The space we created to explore the term project was meaningful and was tied to the strong sense of community we built. Collaborators in the group articulated that the space allowed for us to share and compare philosophies and approaches and that the “thoughtful contributions made our meetings exceptional and fruitful.” One participant noted that this “challenged [him] to rethink the issues that [he] had formulated differently before.” Participants also articulated that the openness made it more enriching, allowing it to become an “environment of learning and growth defined by the open exchange of ideas,” challenges, and solutions.

In thinking beyond the space of our meetings and the time of the CoP/I, the full impact of the CoP/I on our teaching is still playing out and will continue to do so through new encounters and conversations prompted by our shared experience. However, in terms of what has happened to date, all of us have adjusted assignments and syllabi to try something new, from small tweaks to big shifts. Moreover, the sense of community that we created has undoubtedly influenced our department culture for the better. Our CoP/I was defined by respect and appreciation across rank and status and time at Pratt. At various moments we all expressed gratitude for one another as well as a desire to “continue the conversation” in the future. The work felt meaningful to us, not just boxes to check or reports to write up. Additionally, participation in the CoP/I seems to have encouraged some to become more involved in department service. I have also seen a positive impact on the way that members have brought their CoP/I experience to departmental work. I do not want to suggest that the CoP/I is the reason for these, but I think that the CoP/I created a community where participants felt supported and confident in ways that extended beyond the group—in this case, back to the department. Finally, an environment of support and mentorship emerged that I was not expecting, but appreciated deeply.

To that end, and as a final note, I have thought about what it might look like to have a department sponsor a CoP/I as opposed to the CTL and have been asked about this. Though it seems a great idea in theory, I am not sure it would work, as it is hard to imagine department sponsorship could come without the expectation of specific outcomes or deliverables, and that would limit the possibilities of the group.

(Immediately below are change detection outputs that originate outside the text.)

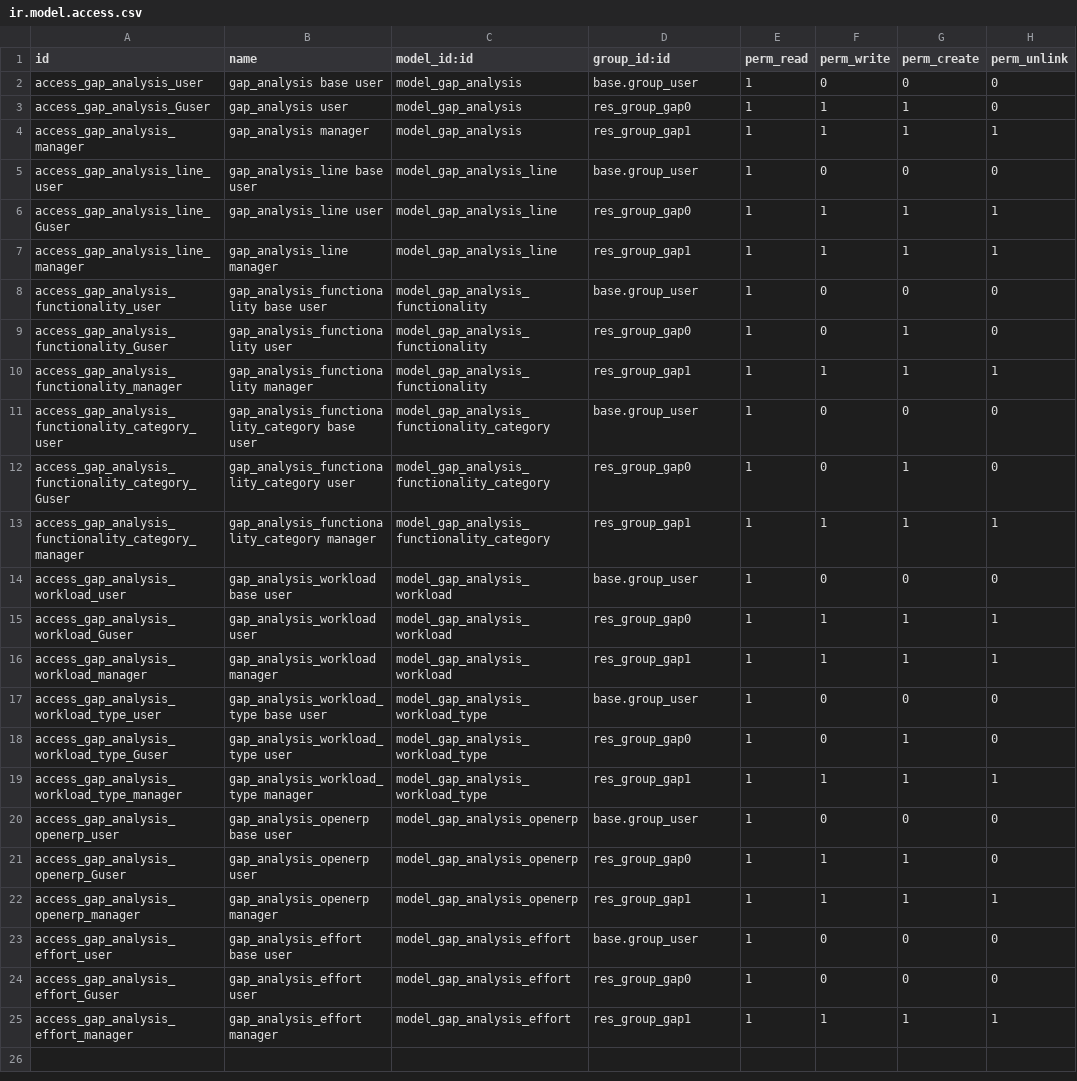
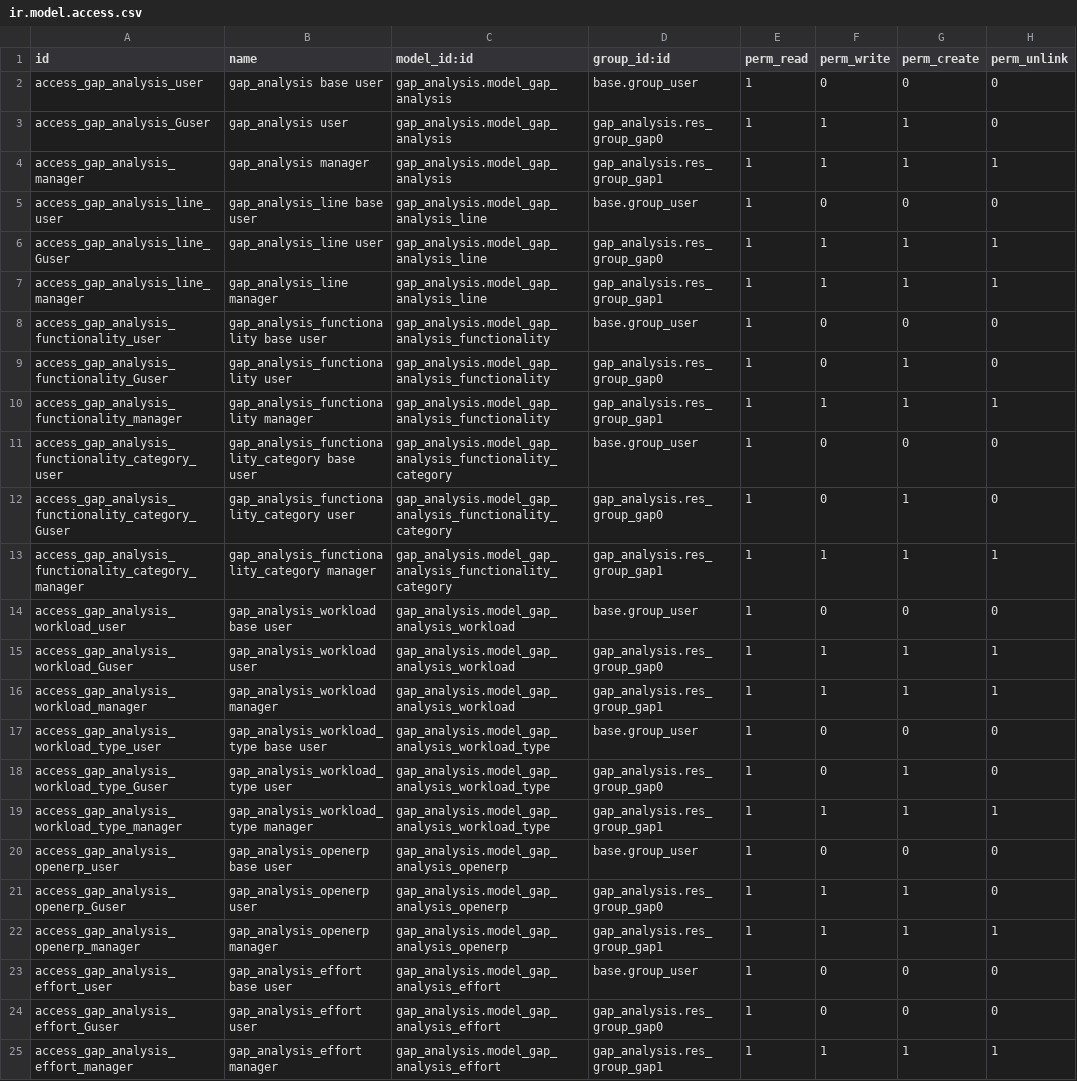
Before and after one commit to ITPS/oerp_gap_analysis_ITPS, a CSV file: security/ir.model.access.csv, drawn as a sheet; the diff names each change by its address in the sheet, - before the commit and + after, or states it on an @@ line.

```diff
--- a/security/ir.model.access.csv
+++ b/security/ir.model.access.csv
-C2:C4 (model_id:id): model_gap_analysis
+C2:C4 (model_id:id): gap_analysis.model_gap_analysis
-D3 (group_id:id): res_group_gap0
+D3 (group_id:id): gap_analysis.res_group_gap0
-D4 (group_id:id): res_group_gap1
+D4 (group_id:id): gap_analysis.res_group_gap1
-C5:C7 (model_id:id): model_gap_analysis_line
+C5:C7 (model_id:id): gap_analysis.model_gap_analysis_line
-D6 (group_id:id): res_group_gap0
+D6 (group_id:id): gap_analysis.res_group_gap0
-D7 (group_id:id): res_group_gap1
+D7 (group_id:id): gap_analysis.res_group_gap1
-C8:C10 (model_id:id): model_gap_analysis_functionality
+C8:C10 (model_id:id): gap_analysis.model_gap_analysis_functionality
-D9 (group_id:id): res_group_gap0
+D9 (group_id:id): gap_analysis.res_group_gap0
-D10 (group_id:id): res_group_gap1
+D10 (group_id:id): gap_analysis.res_group_gap1
-C11:C13 (model_id:id): model_gap_analysis_functionality_category
+C11:C13 (model_id:id): gap_analysis.model_gap_analysis_functionality_category
-D12 (group_id:id): res_group_gap0
+D12 (group_id:id): gap_analysis.res_group_gap0
-D13 (group_id:id): res_group_gap1
+D13 (group_id:id): gap_analysis.res_group_gap1
-C14:C16 (model_id:id): model_gap_analysis_workload
+C14:C16 (model_id:id): gap_analysis.model_gap_analysis_workload
-D15 (group_id:id): res_group_gap0
+D15 (group_id:id): gap_analysis.res_group_gap0
-D16 (group_id:id): res_group_gap1
+D16 (group_id:id): gap_analysis.res_group_gap1
-C17:C19 (model_id:id): model_gap_analysis_workload_type
+C17:C19 (model_id:id): gap_analysis.model_gap_analysis_workload_type
-D18 (group_id:id): res_group_gap0
+D18 (group_id:id): gap_analysis.res_group_gap0
-D19 (group_id:id): res_group_gap1
+D19 (group_id:id): gap_analysis.res_group_gap1
-C20:C22 (model_id:id): model_gap_analysis_openerp
+C20:C22 (model_id:id): gap_analysis.model_gap_analysis_openerp
-D21 (group_id:id): res_group_gap0
+D21 (group_id:id): gap_analysis.res_group_gap0
-D22 (group_id:id): res_group_gap1
+D22 (group_id:id): gap_analysis.res_group_gap1
-C23:C25 (model_id:id): model_gap_analysis_effort
+C23:C25 (model_id:id): gap_analysis.model_gap_analysis_effort
-D24 (group_id:id): res_group_gap0
+D24 (group_id:id): gap_analysis.res_group_gap0
-D25 (group_id:id): res_group_gap1
+D25 (group_id:id): gap_analysis.res_group_gap1
```
Also changed, not shown: 19 other files.
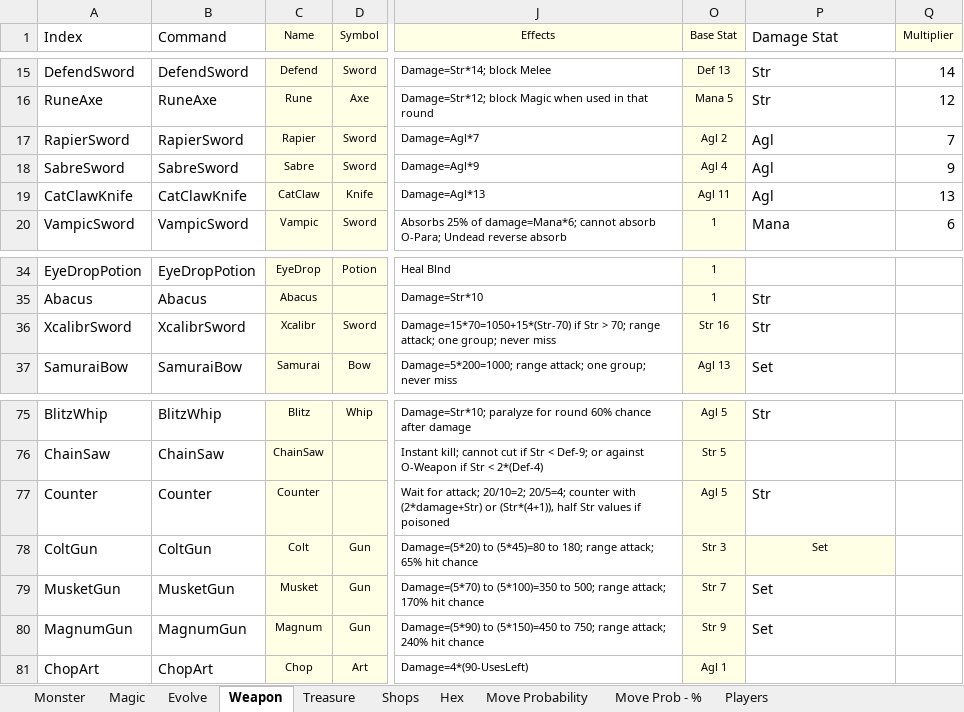
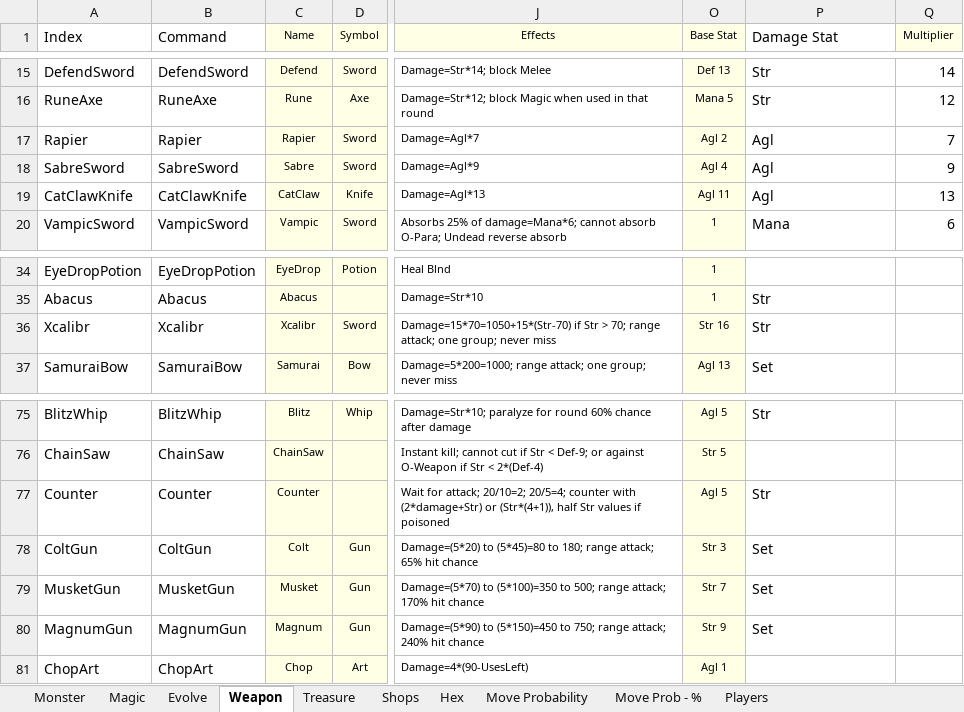
Before and after one commit to ActionIV/pillar, an Excel workbook: FFL2 Data.xlsx, sheet Weapon, drawn as a sheet; only a part is shown, gaps mark what is left out; values as stored, in another font and other column widths than the file's, no borders; the diff names each change by its address in the sheet, - before the commit and + after, or states it on an @@ line.

```diff
--- a/FFL2 Data.xlsx (sheet Weapon)
+++ b/FFL2 Data.xlsx (sheet Weapon)
-A17 (Index): RapierSword
+A17 (Index): Rapier
-B17 (Command): RapierSword
+B17 (Command): Rapier
-A36 (Index): XcalibrSword
+A36 (Index): Xcalibr
-B36 (Command): XcalibrSword
+B36 (Command): Xcalibr
@@ P78 fill: #FFFFE6 → none, text size: larger, alignment: center → left @@
```
Also changed, not shown: sheet Players, Battle Log.xlsx, 3 other files.
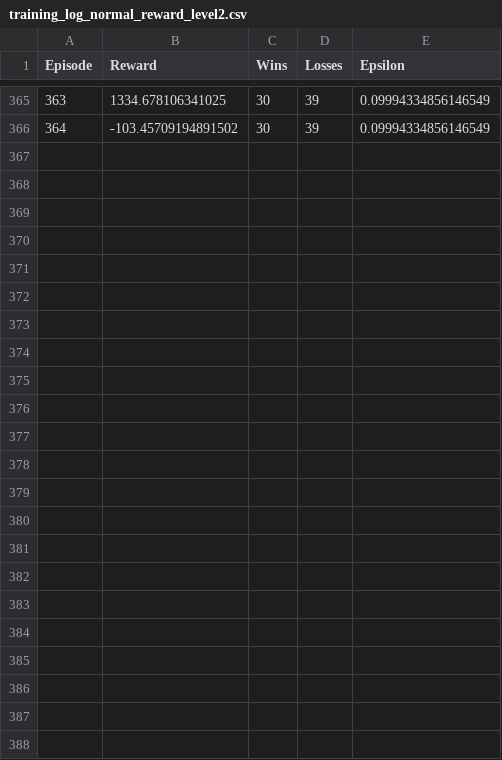
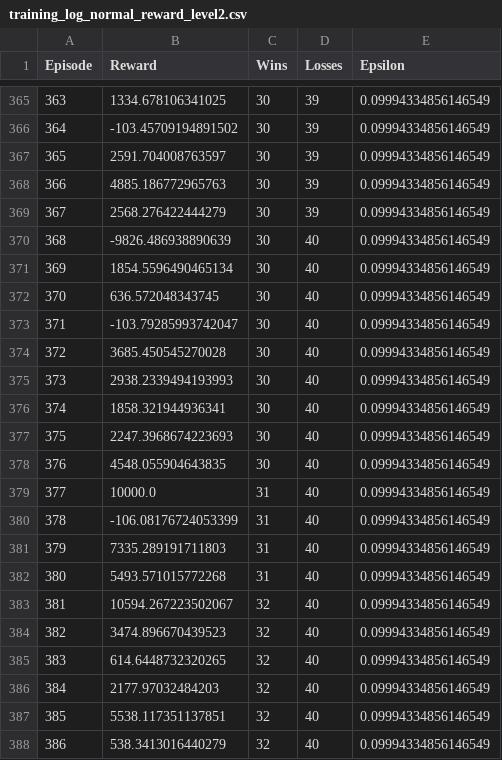
Before and after one commit to vadim-voloshchuk/RANDB, a CSV file: training_log_normal_reward_level2.csv, drawn as a sheet; only a part is shown, gaps mark what is left out; the diff names each change by its address in the sheet, - before the commit and + after, or states it on an @@ line.

```diff
--- a/training_log_normal_reward_level2.csv
+++ b/training_log_normal_reward_level2.csv
+row 367: 365 | 2591.704008763597 | 30 | 39 | 0.09994334856146549
+row 368: 366 | 4885.186772965763 | 30 | 39 | 0.09994334856146549
+row 369: 367 | 2568.276422444279 | 30 | 39 | 0.09994334856146549
+row 370: 368 | -9826.486938890639 | 30 | 40 | 0.09994334856146549
+row 371: 369 | 1854.5596490465134 | 30 | 40 | 0.09994334856146549
+row 372: 370 | 636.572048343745 | 30 | 40 | 0.09994334856146549
+row 373: 371 | -103.79285993742047 | 30 | 40 | 0.09994334856146549
+row 374: 372 | 3685.450545270028 | 30 | 40 | 0.09994334856146549
+row 375: 373 | 2938.2339494193993 | 30 | 40 | 0.09994334856146549
+row 376: 374 | 1858.321944936341 | 30 | 40 | 0.09994334856146549
+row 377: 375 | 2247.3968674223693 | 30 | 40 | 0.09994334856146549
+row 378: 376 | 4548.055904643835 | 30 | 40 | 0.09994334856146549
+row 379: 377 | 10000.0 | 31 | 40 | 0.09994334856146549
+row 380: 378 | -106.08176724053399 | 31 | 40 | 0.09994334856146549
+row 381: 379 | 7335.289191711803 | 31 | 40 | 0.09994334856146549
+row 382: 380 | 5493.571015772268 | 31 | 40 | 0.09994334856146549
+row 383: 381 | 10594.267223502067 | 32 | 40 | 0.09994334856146549
+row 384: 382 | 3474.896670439523 | 32 | 40 | 0.09994334856146549
+row 385: 383 | 614.6448732320265 | 32 | 40 | 0.09994334856146549
+row 386: 384 | 2177.97032484203 | 32 | 40 | 0.09994334856146549
+row 387: 385 | 5538.117351137851 | 32 | 40 | 0.09994334856146549
+row 388: 386 | 538.3413016440279 | 32 | 40 | 0.09994334856146549
```
Also changed, not shown: 1 other file.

However, working outside of our department did create something that we brought back to our department as we use our experience to strengthen and hone our teaching and bring that sense of community—a culture of respect and support—to the department at large.